Cost Effectiveness and Resource Allocation 2010, 8:5  doi:10.1186/1478-7547-8-5

Published: 16 April 2010



While health outcomes of HIV/AIDS treatments in terms of increased longevity has been the subject of much research, there appears to be very limited research on the improved health related quality of life (HRQL) that can be applied in cost-utility analyses in Africa south of the Sahara (SSA). Most of the literature that does exist present HRQL measured by disease specific instruments, but such data is of little use as input to economic evaluations.


A systematic review of the literature on HRQL weights for people living with HIV/AIDS in Africa was performed, and the findings are presented and interpreted. We also use focus group discussions in panels of clinical AIDS experts to test the preference based on a generic descriptive system EQ-5D. We contrast quality of life with and without antiretroviral treatment (ART), and with and without treatment failure.


In only four papers were the HRQL weights for HIV/AIDS in sub-Saharan Africa estimated with generic preference based methodologies that can be directly applied in economic evaluation. A total of eight studies were based on generic health profiles. While such 'health profiles' are not preference based, the scores could potentially be transformed into health state utilities. Most of the available literature (20 papers) utilized disease specific instrument, which are not applicable for economic evaluation.

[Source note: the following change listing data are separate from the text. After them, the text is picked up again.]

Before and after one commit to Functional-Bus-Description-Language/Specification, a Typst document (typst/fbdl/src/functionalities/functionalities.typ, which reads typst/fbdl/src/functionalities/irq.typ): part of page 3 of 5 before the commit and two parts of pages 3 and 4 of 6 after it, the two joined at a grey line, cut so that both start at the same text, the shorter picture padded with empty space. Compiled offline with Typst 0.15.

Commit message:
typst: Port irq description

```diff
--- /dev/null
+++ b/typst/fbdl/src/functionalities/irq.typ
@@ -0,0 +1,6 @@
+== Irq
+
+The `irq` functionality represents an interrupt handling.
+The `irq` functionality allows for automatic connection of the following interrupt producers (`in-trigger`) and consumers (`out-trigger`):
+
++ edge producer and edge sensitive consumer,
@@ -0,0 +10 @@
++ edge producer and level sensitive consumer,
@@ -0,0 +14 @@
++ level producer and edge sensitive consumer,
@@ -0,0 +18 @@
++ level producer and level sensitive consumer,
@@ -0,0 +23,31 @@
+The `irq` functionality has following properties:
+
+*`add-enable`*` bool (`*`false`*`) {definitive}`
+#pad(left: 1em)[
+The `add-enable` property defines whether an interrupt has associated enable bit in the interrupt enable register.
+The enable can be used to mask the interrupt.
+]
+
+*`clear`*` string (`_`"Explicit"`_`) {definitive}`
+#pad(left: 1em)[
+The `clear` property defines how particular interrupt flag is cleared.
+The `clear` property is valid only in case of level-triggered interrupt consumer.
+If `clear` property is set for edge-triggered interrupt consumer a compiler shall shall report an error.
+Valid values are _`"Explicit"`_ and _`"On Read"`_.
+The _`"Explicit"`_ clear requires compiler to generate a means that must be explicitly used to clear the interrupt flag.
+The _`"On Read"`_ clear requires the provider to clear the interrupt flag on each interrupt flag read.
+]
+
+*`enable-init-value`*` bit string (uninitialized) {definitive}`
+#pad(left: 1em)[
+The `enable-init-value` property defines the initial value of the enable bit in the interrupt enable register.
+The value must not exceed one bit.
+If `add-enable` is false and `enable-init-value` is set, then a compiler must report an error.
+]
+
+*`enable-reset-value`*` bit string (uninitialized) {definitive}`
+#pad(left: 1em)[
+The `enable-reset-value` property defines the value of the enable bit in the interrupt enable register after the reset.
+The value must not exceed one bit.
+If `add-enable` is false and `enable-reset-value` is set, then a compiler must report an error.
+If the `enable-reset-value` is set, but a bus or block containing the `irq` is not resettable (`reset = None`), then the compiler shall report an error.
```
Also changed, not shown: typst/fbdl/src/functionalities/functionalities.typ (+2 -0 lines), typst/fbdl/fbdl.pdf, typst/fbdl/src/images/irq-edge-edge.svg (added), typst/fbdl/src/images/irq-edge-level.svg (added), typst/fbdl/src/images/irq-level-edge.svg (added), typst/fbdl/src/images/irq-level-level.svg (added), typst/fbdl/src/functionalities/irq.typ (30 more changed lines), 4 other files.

The focus group discussions revealed that HRQL weights are strongly correlated to disease stage. Furthermore, clinical experts consistently report that ART has a strong positive impact on the HRQL of patients, although this effect appears to rebound in cases of drug resistance.


EQ-5D appears to be an appropriate tool for measuring and valuing HRQL of HIV/AIDS in Africa. More empirical research is needed on various methodological aspects in order to obtain valid and reliable HRQL weights in economic evaluations of HIV/AIDS prevention and treatment interventions.